REQUIRED WORK:
One number is all that is asked for: the number of lines below that hold the string "cells".

** Opening SOURCE INFORMATION block **

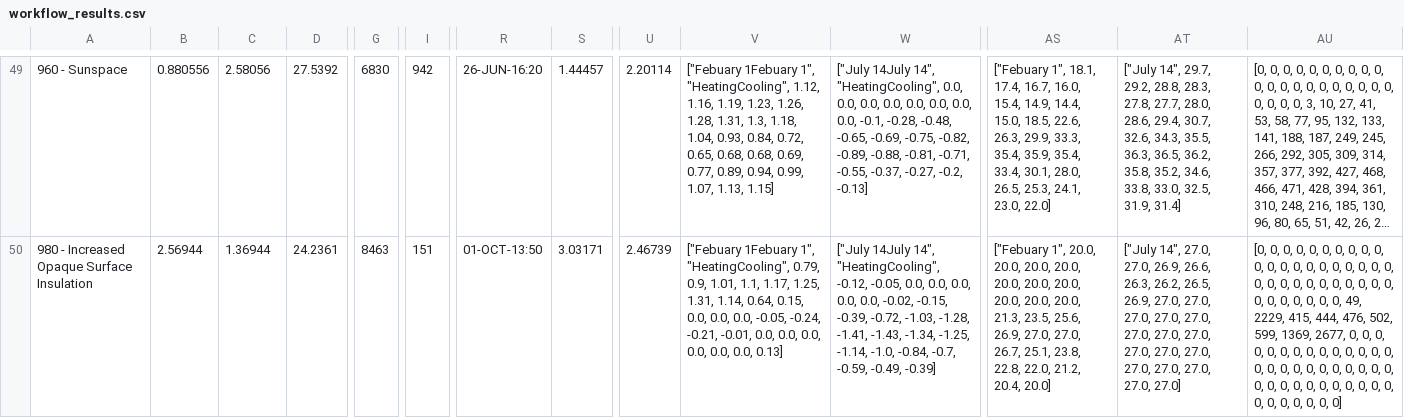
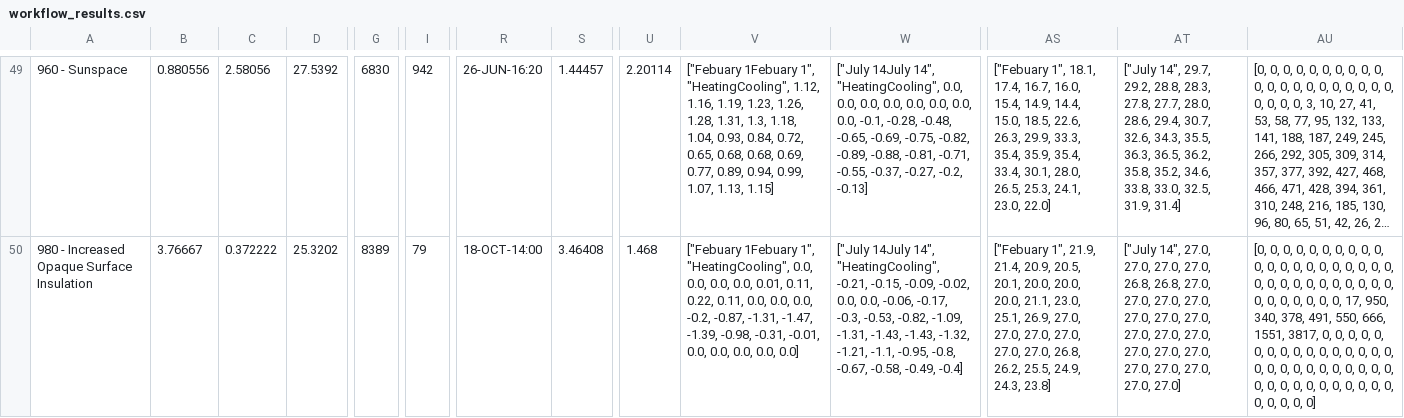
Before and after one commit to NREL/BESTEST-GSR, a CSV file: results/workflow_results.csv, drawn as a sheet; only a part is shown, gaps mark what is left out; long unchanged cells end in …; the diff covers the shown part only; the diff names each change by its address in the sheet, - before the commit and + after, or states it on an @@ line.

```diff
--- a/results/workflow_results.csv
+++ b/results/workflow_results.csv
-B50: 2.56944
+B50: 3.76667
-C50: 1.36944
+C50: 0.372222
-D50: 24.2361
+D50: 25.3202
-G50: 8463
+G50: 8389
-I50: 151
+I50: 79
-R50: 01-OCT-13:50
+R50: 18-OCT-14:00
-S50: 3.03171
+S50: 3.46408
-U50: 2.46739
+U50: 1.468
-V50: …1", "HeatingCooling", 0.79, 0.9, 1.01, 1.1, 1.17, 1.25, 1.31, 1.14, 0.64, 0.15, 0.0, 0.0, 0.0, -0.05, -0.24, -0.21, -0.01, 0.0, 0.0, 0.0, 0.0, 0.0, 0.0, 0.13]
+V50: …1", "HeatingCooling", 0.0, 0.0, 0.0, 0.0, 0.01, 0.11, 0.22, 0.11, 0.0, 0.0, 0.0, -0.2, -0.87, -1.31, -1.47, -1.39, -0.98, -0.31, -0.01, 0.0, 0.0, 0.0, 0.0, 0.0]
-W50: …14", "HeatingCooling", -0.12, -0.05, 0.0, 0.0, 0.0, 0.0, 0.0, -0.02, -0.15, -0.39, -0.72, -1.03, -1.28, -1.41, -1.43, -1.34, -1.25, -1.14, -1.0, -0.84, -0.7, -0.59, -0.49, -0.39]
+W50: …14", "HeatingCooling", -0.21, -0.15, -0.09, -0.02, 0.0, 0.0, -0.06, -0.17, -0.3, -0.53, -0.82, -1.09, -1.31, -1.43, -1.43, -1.32, -1.21, -1.1, -0.95, -0.8, -0.67, -0.58, -0.49, -0.4]
-AS50: ["Febuary 1", 20.0, 20.0, 20.0, 20.0, 20.0, 20.0, 20.0, 20.0, 20.0, 20.0, 21.3, 23.5, 25.6, 26.9, 27.0, 27.0, 26.7, 25.1, 23.8, 22.8, 22.0, 21.2, 20.4, 20.0]
+AS50: ["Febuary 1", 21.9, 21.4, 20.9, 20.5, 20.1, 20.0, 20.0, 20.0, 21.1, 23.0, 25.1, 26.9, 27.0, 27.0, 27.0, 27.0, 27.0, 27.0, 26.8, 26.2, 25.5, 24.9, 24.3, 23.8]
-AT50: …27.0, 27.0, 26.9, 26.6, 26.3, 26.2, 26.5, 26.9, 27.0, 27.0,…
+AT50: …27.0, 27.0, 27.0, 27.0, 26.8, 26.8, 27.0, 27.0, 27.0, 27.0,…
-AU50: …0, 0, 49, 2229, 415, 444, 476, 502, 599, 1369, 2677, 0, 0,…
+AU50: …0, 0, 17, 950, 340, 378, 491, 550, 666, 1551, 3817, 0, 0,…
```
Also changed, not shown: 98 edited cells elsewhere in this file, results/historical/OpenStudio_3_4_0.csv, 2 other files.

** Closing SOURCE INFORMATION block **

ANSWER TO THE PROBLEM:
2